The editorial states that Malaysians: “cannot allow anyone, especially the Jews, to interfere secretly in this country’s business,” and that: “Muslims and Malaysians should not allow any party, especially the Jews, to discreetly interfere in the country’s administration.”
Though no specific plot was mentioned in the editorial, the accusation of a possible Jewish interference in Malaysia’s internal affairs is an outlandish claim that promotes anti-Semitic attitudes. As many Malaysians rely on government-backed media outlets for news and information, this destructive claim is likely the only information some citizens receive on this issue.
“This claim is preposterous and offensive, made especially harmful by the legitimacy imparted by its dissemination in a government-backed newspaper,” B’nai B’rith International President Allan J. Jacobs said. “Turning an internal call for reform into a forum for religious prejudice is unacceptable, and serves only to induce anti-Semitic sentiments.”
Malaysia, an Islamic country, maintains no diplomatic ties with Israel. The Malaysian government strongly supports the Palestinian Authority and has been strongly critical of Israel’s actions in the region.

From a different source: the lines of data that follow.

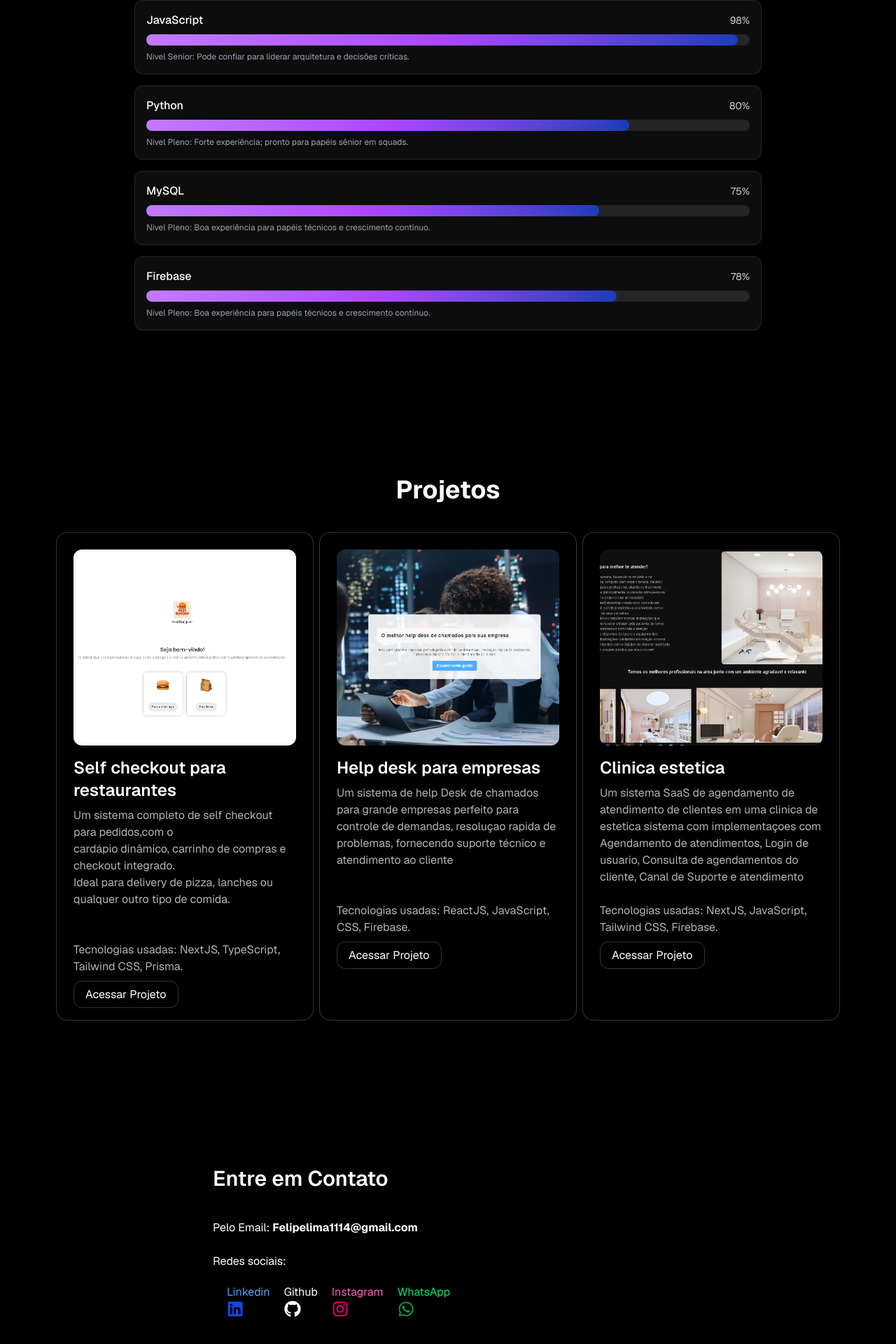
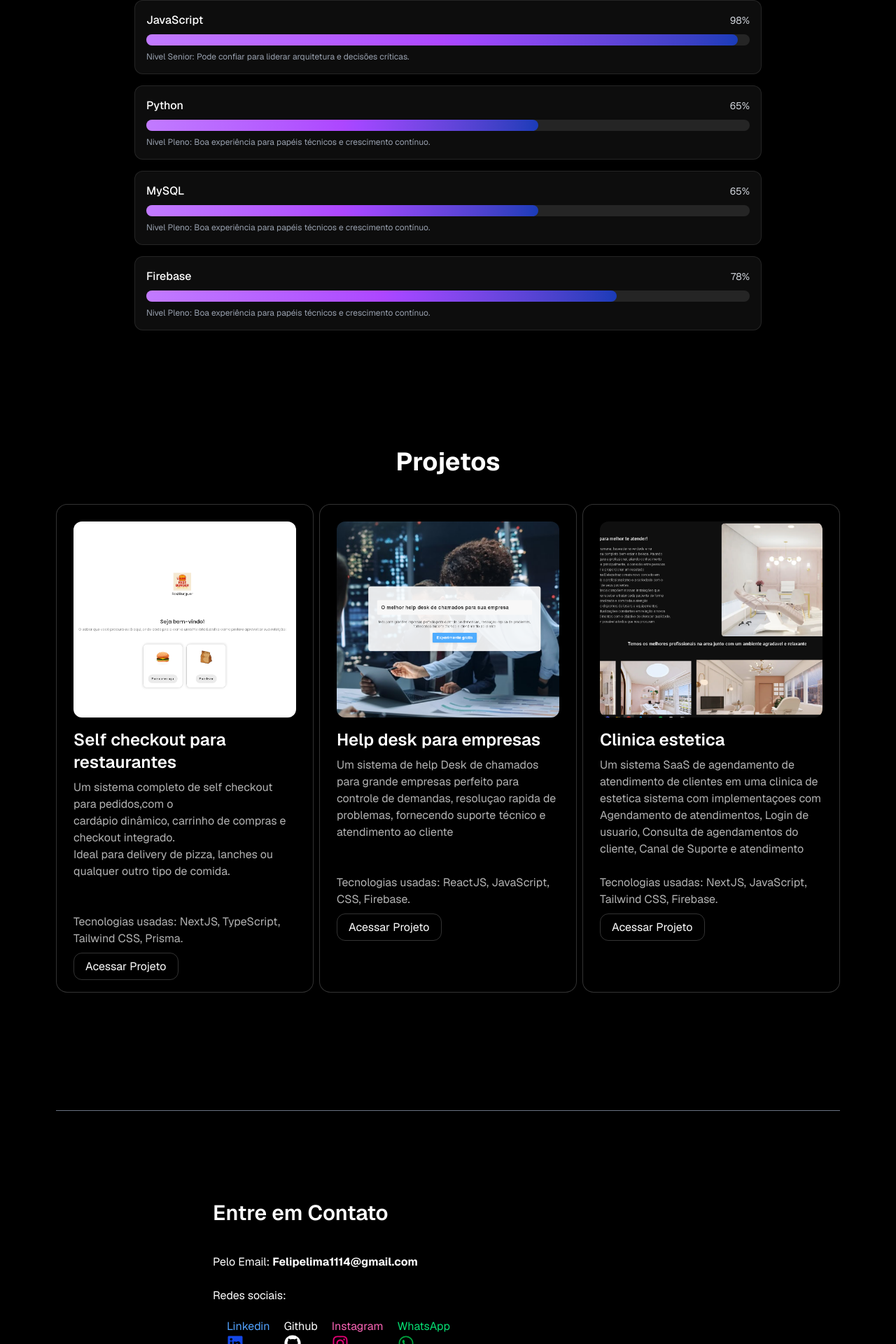
Before and after one commit to felipelima-Ti/portifolio, a Next.js app: page / in a window 1280 px wide. Shown: the part 1662-3582 px from the top of the page at 70% size. Built offline with nearby package versions, Linux system fonts and the light colour scheme.

Commit message:
update texts in page

```diff
--- a/src/app/page.jsx
+++ b/src/app/page.jsx
@@ -1,9 +1,9 @@
 "use client";
 
-import { FaReact, FaPython} from "react-icons/fa";
+import { FaReact, FaPython } from "react-icons/fa";
 import { SiJavascript, SiMysql, SiFirebase, SiTypescript } from "react-icons/si";
 import { motion } from "framer-motion";
-import { useState,useEffect } from "react";
+import { useState, useEffect } from "react";
 import Image from "next/image";
 import { useReveal } from "@/app/hooks/useReveal";
 import Link from "next/link";
@@ -48,8 +48,8 @@ const revealRef = useReveal();
     { name: "TypeScript", percent: 85 },
     { name: "Tailwind", percent: 95 },
     { name: "JavaScript", percent: 98 },
-    { name: "Python", percent: 80 },
-    { name: "MySQL", percent: 75 },
+    { name: "Python", percent: 65 },
+    { name: "MySQL", percent: 65 },
     { name: "Firebase", percent: 78 },
   ];
 
@@ -68,8 +68,7 @@ const revealRef = useReveal();
       </header>
       <main className="min-h-screen w-full bg-black text-white px-6 md:px-20 py-16 space-y-32 font-sans">
 
-
-      {/* HERO */}
+        {/* INTRODUÇÃO */}
         <section className="text-center">
           <motion.h1
             initial={{ opacity: 21, y: -20 }}
@@ -91,7 +90,7 @@ const revealRef = useReveal();
 
         {/* SOBRE MIM */}
         <section id="sobre" className="max-w-6xl mx-auto flex flex-col md:flex-row items-center gap-30">
-  {/* Texto */}
+
           <div className="flex-1">
             <motion.h2
               variants={fadeSlide}
@@ -149,7 +148,7 @@ const revealRef = useReveal();
               <motion.div
                 key={i}
                 whileHover={{ scale: 1.2 }}
-        className="text-4xl cursor-pointer text-blue-300 hover:text-white transition"
+                className="text-4xl cursor-pointer text-blue-300 hover:text-blue transition"
               >
                 <Icon />
               </motion.div>
@@ -216,7 +215,7 @@ const revealRef = useReveal();
         </section>
 
         {/* PROJETOS */}
-    <section id="projects" className="py-20">
+        <section id="projects" className="py-10">
           <h2 className="text-4xl font-bold mb-10 text-center">Projetos</h2>
           <div className=" grid grid-cols-1 md:grid-cols-3 gap-2">
             <div className=" bg-black/40 rounded-2xl p-6 shadow-xl border border-white/20">
@@ -266,6 +265,7 @@ Tecnologias usadas: NextJS, JavaScript, Tailwind CSS, Firebase.
 
           </div>
         </section>
+        <hr className="w-full border-t border-gray-500"></hr>
 
         {/* CONTATO */}
         <section id="contato" className="max-w-2xl mx-auto">
@@ -286,7 +286,7 @@ Tecnologias usadas: NextJS, JavaScript, Tailwind CSS, Firebase.
               <FaLinkedin size={24} className="text-blue-700" />
             </a><br></br>
             <a href="https://github.com/felipelima-Ti" className="pl-5 hover:underline">Github
-          <FaGithub size={24} className="text-white hover:underline"/>
+              <FaGithub size={24} className="text-white hover:underline" />
             </a><br></br>
             <a href="https://www.instagram.com/felipelimahbl" className="text-pink-400 hover:underline pl-5">Instagram
               <FaInstagram size={24} className="text-pink-600" />
@@ -295,8 +295,7 @@ Tecnologias usadas: NextJS, JavaScript, Tailwind CSS, Firebase.
               <FaWhatsapp size={24} className="text-green-600" />
             </a>
           </div>
-          <p className="mb-20">Envia-me uma mensagem preenchendo o formulario abaixo com sua informaçoes e eu irei de responder o mais breve possivel
-          em ate 24 horas uteis.
+          <p className="mb-20">Envia-me uma mensagem preenchendo o formulario abaixo com sua informaçoes
           </p>
           <form onSubmit={handleSubmit} className="space-y-6">
             <input
```
Lines whose indentation alone changed are shown as unchanged.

“The reference to ‘foreign Jews’ within the editorial is anti-Semitic and a clear attempt to demonize and delegitimize Israel—and is a completely foundationless attempt to vilify Jews totally unaffiliated with an internal reform movement,” B’nai B’rith International Executive Vice President Daniel S. Mariaschin said. “It is unacceptable that such hateful accusations are propagated through government-backed media.”